(Stored data entries)
____

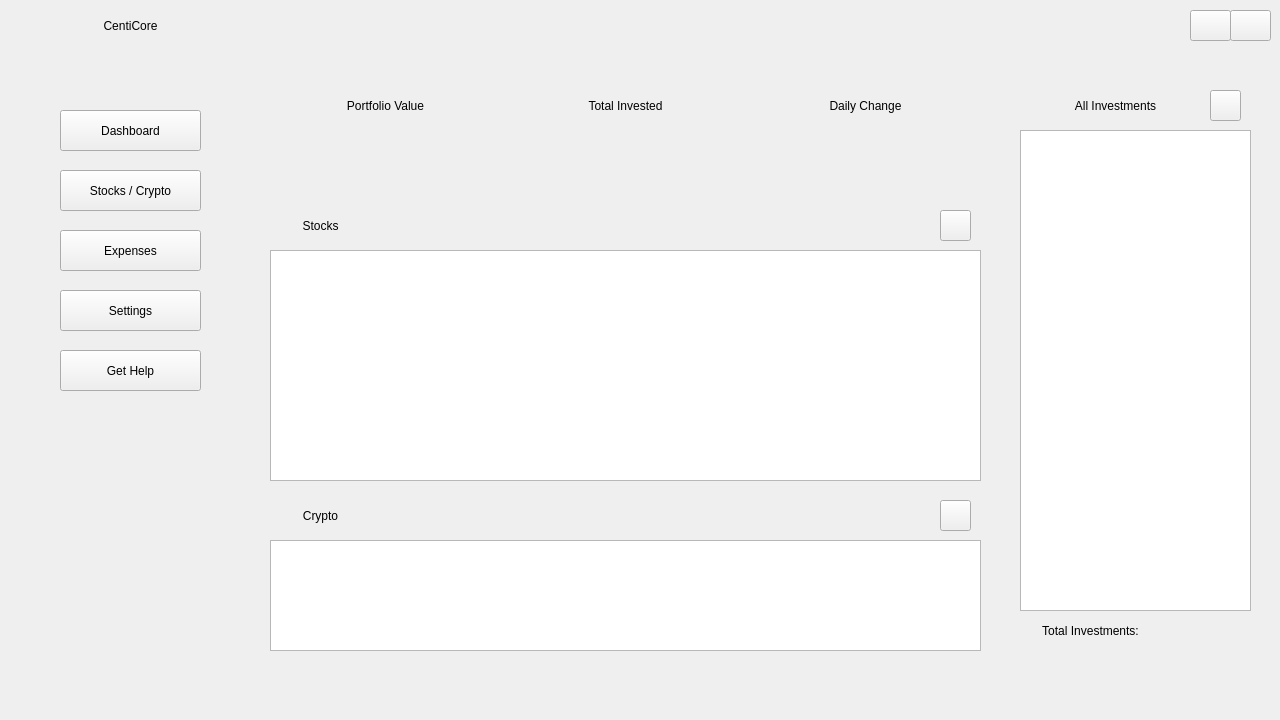
First picture: the form in src/view/ui/stocks.ui, repository OmerElmaliach/CentiCore, before the edit.
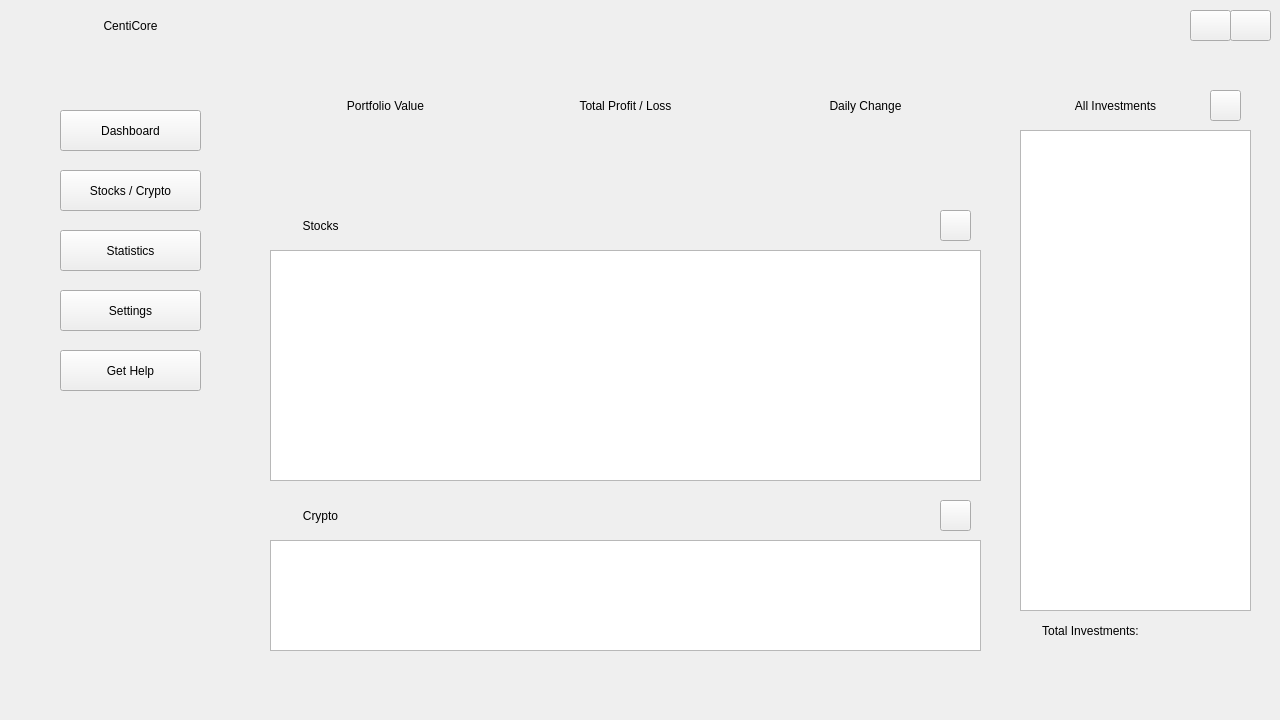
Second picture: the form after the edit. Icons and pictures are not drawn.

```diff
--- a/src/view/ui/stocks.ui
+++ b/src/view/ui/stocks.ui
@@ -92,7 +92,7 @@
       </rect>
      </property>
      <property name="text">
-      <string>Expenses</string>
+      <string>Statistics</string>
      </property>
     </widget>
     <widget class="QPushButton" name="settings_btn">
@@ -335,7 +335,7 @@
        </rect>
       </property>
       <property name="text">
-       <string>Total Invested</string>
+       <string>Total Profit / Loss</string>
       </property>
       <property name="alignment">
        <set>Qt::AlignCenter</set>
```
Left out of the diff: 26 changed lines with no effect on the pictures.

____

**Brief:** Show every line in the entries above that contains the string "name".

**Solution:**
      <property name="text">
     <widget class="QPushButton" name="settings_btn">
       <property name="text">
       <property name="alignment">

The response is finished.